**About this exercise**
Search the records below for the word "service", then return every line where it appears.

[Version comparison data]
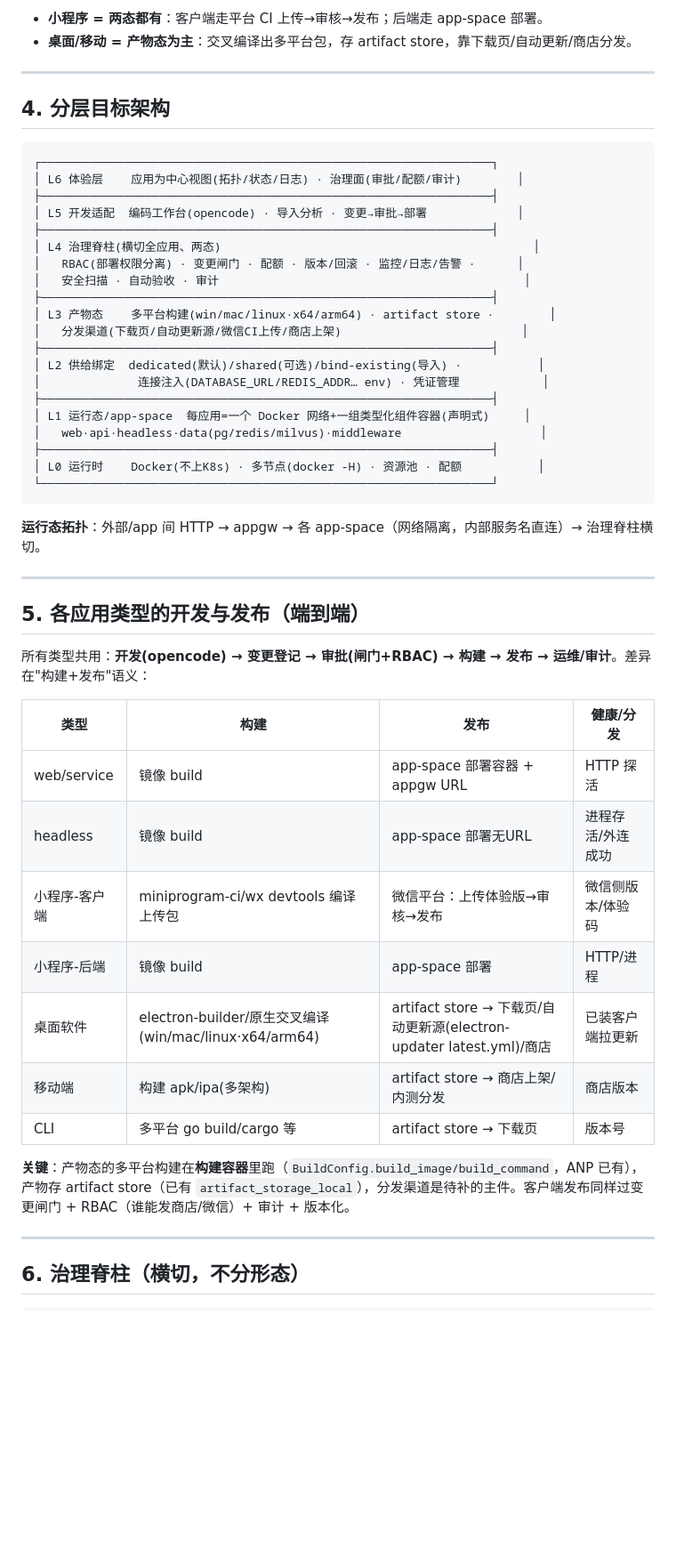
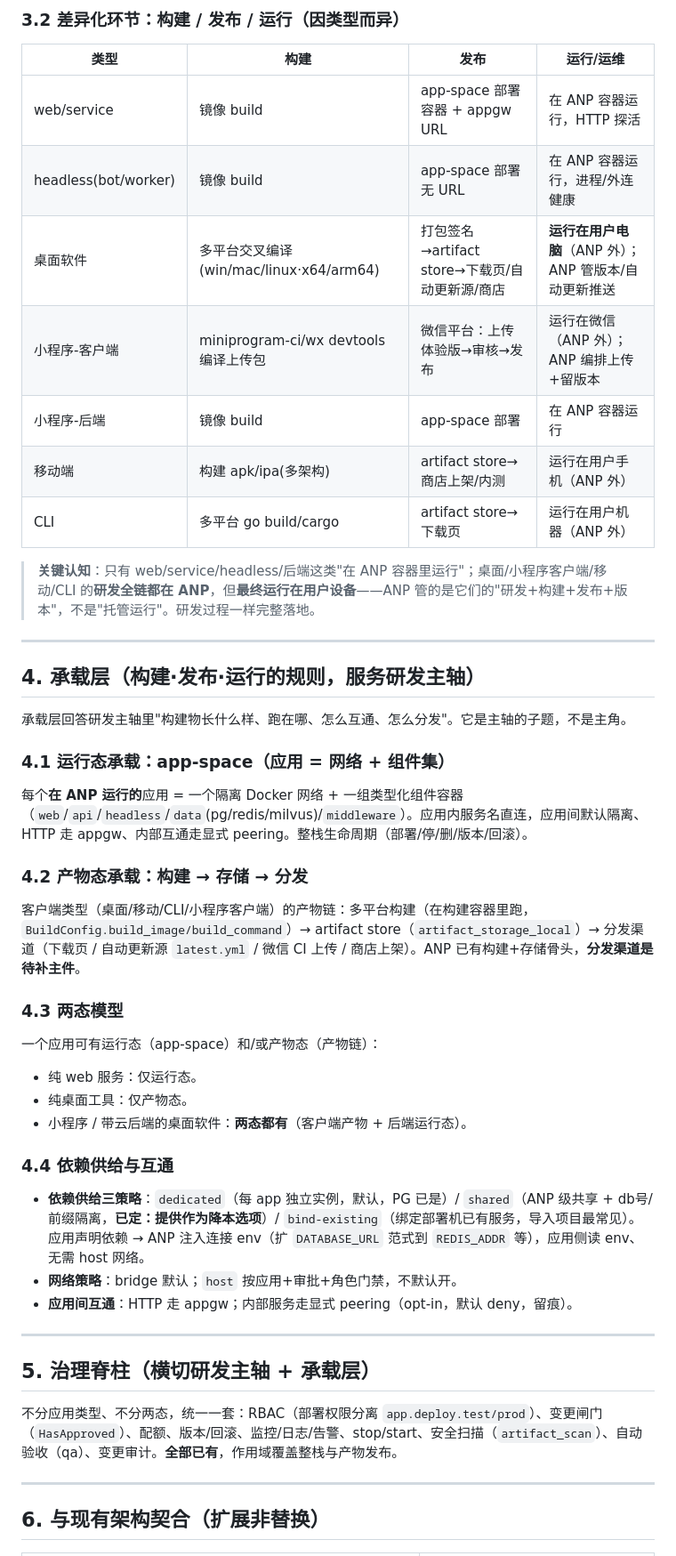
Before and after one commit to misoode123123/zhiyuan-anp, a Markdown page: docs/PRD/2026-08-01-多形态应用治理与开发运维统筹-PRD.md, the part around one of its changes. Shown at 89% size. Drawn GitHub-style; blank space fills up the shorter version.

````diff
--- a/docs/PRD/2026-08-01-多形态应用治理与开发运维统筹-PRD.md
+++ b/docs/PRD/2026-08-01-多形态应用治理与开发运维统筹-PRD.md
@@ -65,55 +62,53 @@ app-space 覆盖**运行态（服务端）**；小程序/桌面/移动/CLI 是**
 
-- **小程序 = 两态都有**：客户端走平台 CI 上传→审核→发布；后端走 app-space 部署。
-- **桌面/移动 = 产物态为主**：交叉编译出多平台包，存 artifact store，靠下载页/自动更新/商店分发。
+### 3.2 差异化环节：构建 / 发布 / 运行（因类型而异）
+
+| 类型                 | 构建                                    | 发布                                           | 运行/运维                                             |
+| -------------------- | --------------------------------------- | ---------------------------------------------- | ----------------------------------------------------- |
+| web/service          | 镜像 build                              | app-space 部署容器 + appgw URL                 | 在 ANP 容器运行，HTTP 探活                            |
+| headless(bot/worker) | 镜像 build                              | app-space 部署无 URL                           | 在 ANP 容器运行，进程/外连健康                        |
+| 桌面软件             | 多平台交叉编译(win/mac/linux·x64/arm64) | 打包签名→artifact store→下载页/自动更新源/商店 | **运行在用户电脑**（ANP 外）；ANP 管版本/自动更新推送 |
+| 小程序-客户端        | miniprogram-ci/wx devtools 编译上传包   | 微信平台：上传体验版→审核→发布                 | 运行在微信（ANP 外）；ANP 编排上传+留版本             |
+| 小程序-后端          | 镜像 build                              | app-space 部署                                 | 在 ANP 容器运行                                       |
+| 移动端               | 构建 apk/ipa(多架构)                    | artifact store→商店上架/内测                   | 运行在用户手机（ANP 外）                              |
+| CLI                  | 多平台 go build/cargo                   | artifact store→下载页                          | 运行在用户机器（ANP 外）                              |
+
+> **关键认知**：只有 web/service/headless/后端这类"在 ANP 容器里运行"；桌面/小程序客户端/移动/CLI 的**研发全链都在 ANP**，但**最终运行在用户设备**——ANP 管的是它们的"研发+构建+发布+版本"，不是"托管运行"。研发过程一样完整落地。
 
 ---
 
-## 4. 分层目标架构
+## 4. 承载层（构建·发布·运行的规则，服务研发主轴）
 
-```
-┌─────────────────────────────────────────────────────────────────┐
-│ L6 体验层    应用为中心视图(拓扑/状态/日志) · 治理面(审批/配额/审计)        │
-├─────────────────────────────────────────────────────────────────┤
-│ L5 开发适配  编码工作台(opencode) · 导入分析 · 变更→审批→部署             │
-├─────────────────────────────────────────────────────────────────┤
-│ L4 治理脊柱(横切全应用、两态)                                             │
-│   RBAC(部署权限分离) · 变更闸门 · 配额 · 版本/回滚 · 监控/日志/告警 ·      │
-│   安全扫描 · 自动验收 · 审计                                            │
-├─────────────────────────────────────────────────────────────────┤
-│ L3 产物态    多平台构建(win/mac/linux·x64/arm64) · artifact store ·        │
-│   分发渠道(下载页/自动更新源/微信CI上传/商店上架)                          │
-├─────────────────────────────────────────────────────────────────┤
-│ L2 供给绑定  dedicated(默认)/shared(可选)/bind-existing(导入) ·           │
-│              连接注入(DATABASE_URL/REDIS_ADDR… env) · 凭证管理            │
-├─────────────────────────────────────────────────────────────────┤
-│ L1 运行态/app-space  每应用=一个 Docker 网络+一组类型化组件容器(声明式)     │
-│   web·api·headless·data(pg/redis/milvus)·middleware                    │
-├─────────────────────────────────────────────────────────────────┤
-│ L0 运行时    Docker(不上K8s) · 多节点(docker -H) · 资源池 · 配额           │
-└─────────────────────────────────────────────────────────────────┘
-```
+承载层回答研发主轴里"构建物长什么样、跑在哪、怎么互通、怎么分发"。它是主轴的子题，不是主角。
 
-**运行态拓扑**：外部/app 间 HTTP → appgw → 各 app-space（网络隔离，内部服务名直连）→ 治理脊柱横切。
+### 4.1 运行态承载：app-space（应用 = 网络 + 组件集）
+
+每个**在 ANP 运行的**应用 = 一个隔离 Docker 网络 + 一组类型化组件容器（`web`/`api`/`headless`/`data`(pg/redis/milvus)/`middleware`）。应用内服务名直连，应用间默认隔离、HTTP 走 appgw、内部互通走显式 peering。整栈生命周期（部署/停/删/版本/回滚）。
+
+### 4.2 产物态承载：构建 → 存储 → 分发
+
+客户端类型（桌面/移动/CLI/小程序客户端）的产物链：多平台构建（在构建容器里跑，`BuildConfig.build_image/build_command`）→ artifact store（`artifact_storage_local`）→ 分发渠道（下载页 / 自动更新源 `latest.yml` / 微信 CI 上传 / 商店上架）。ANP 已有构建+存储骨头，**分发渠道是待补主件**。
+
+### 4.3 两态模型
+
+一个应用可有运行态（app-space）和/或产物态（产物链）：
+
+- 纯 web 服务：仅运行态。
+- 纯桌面工具：仅产物态。
+- 小程序 / 带云后端的桌面软件：**两态都有**（客户端产物 + 后端运行态）。
+
+### 4.4 依赖供给与互通
+
+- **依赖供给三策略**：`dedicated`（每 app 独立实例，默认，PG 已是）/ `shared`（ANP 级共享 + db号/前缀隔离，**已定：提供作为降本选项**）/ `bind-existing`（绑定部署机已有服务，导入项目最常见）。应用声明依赖 → ANP 注入连接 env（扩 `DATABASE_URL` 范式到 `REDIS_ADDR` 等），应用侧读 env、无需 host 网络。
+- **网络策略**：bridge 默认；`host` 按应用+审批+角色门禁，不默认开。
+- **应用间互通**：HTTP 走 appgw；内部服务走显式 peering（opt-in，默认 deny，留痕）。
 
 ---
 
-## 5. 各应用类型的开发与发布（端到端）
+## 5. 治理脊柱（横切研发主轴 + 承载层）
 
-所有类型共用：**开发(opencode) → 变更登记 → 审批(闸门+RBAC) → 构建 → 发布 → 运维/审计**。差异在"构建+发布"语义：
-
-| 类型          | 构建                                                   | 发布                                                                 | 健康/分发         |
-| ------------- | ------------------------------------------------------ | -------------------------------------------------------------------- | ----------------- |
-| web/service   | 镜像 build                                             | app-space 部署容器 + appgw URL                                       | HTTP 探活         |
-| headless      | 镜像 build                                             | app-space 部署无URL                                                  | 进程存活/外连成功 |
-| 小程序-客户端 | miniprogram-ci/wx devtools 编译上传包                  | 微信平台：上传体验版→审核→发布                                       | 微信侧版本/体验码 |
-| 小程序-后端   | 镜像 build                                             | app-space 部署                                                       | HTTP/进程         |
-| 桌面软件      | electron-builder/原生交叉编译(win/mac/linux·x64/arm64) | artifact store → 下载页/自动更新源(electron-updater latest.yml)/商店 | 已装客户端拉更新  |
-| 移动端        | 构建 apk/ipa(多架构)                                   | artifact store → 商店上架/内测分发                                   | 商店版本          |
-| CLI           | 多平台 go build/cargo 等                               | artifact store → 下载页                                              | 版本号            |
-
-**关键**：产物态的多平台构建在**构建容器**里跑（`BuildConfig.build_image/build_command`，ANP 已有），产物存 artifact store（已有 `artifact_storage_local`），分发渠道是待补的主件。客户端发布同样过变更闸门 + RBAC（谁能发商店/微信）+ 审计 + 版本化。
+不分应用类型、不分两态，统一一套：RBAC（部署权限分离 `app.deploy.test/prod`）、变更闸门（`HasApproved`）、配额、版本/回滚、监控/日志/告警、stop/start、安全扫描（`artifact_scan`）、自动验收（qa）、变更审计。**全部已有**，作用域覆盖整栈与产物发布。
 
 ---
 
-## 6. 治理脊柱（横切，不分形态）
+## 6. 与现有架构契合（扩展非替换）
 
````
Also changed, not shown: other parts of docs/PRD/2026-08-01-多形态应用治理与开发运维统筹-PRD.md (+73 -100 lines).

**Response**
+| web/service          | 镜像 build                              | app-space 部署容器 + appgw URL                 | 在 ANP 容器运行，HTTP 探活                            |
+> **关键认知**：只有 web/service/headless/后端这类"在 ANP 容器里运行"；桌面/小程序客户端/移动/CLI 的**研发全链都在 ANP**，但**最终运行在用户设备**——ANP 管的是它们的"研发+构建+发布+版本"，不是"托管运行"。研发过程一样完整落地。
-| web/service   | 镜像 build                                             | app-space 部署容器 + appgw URL                                       | HTTP 探活         |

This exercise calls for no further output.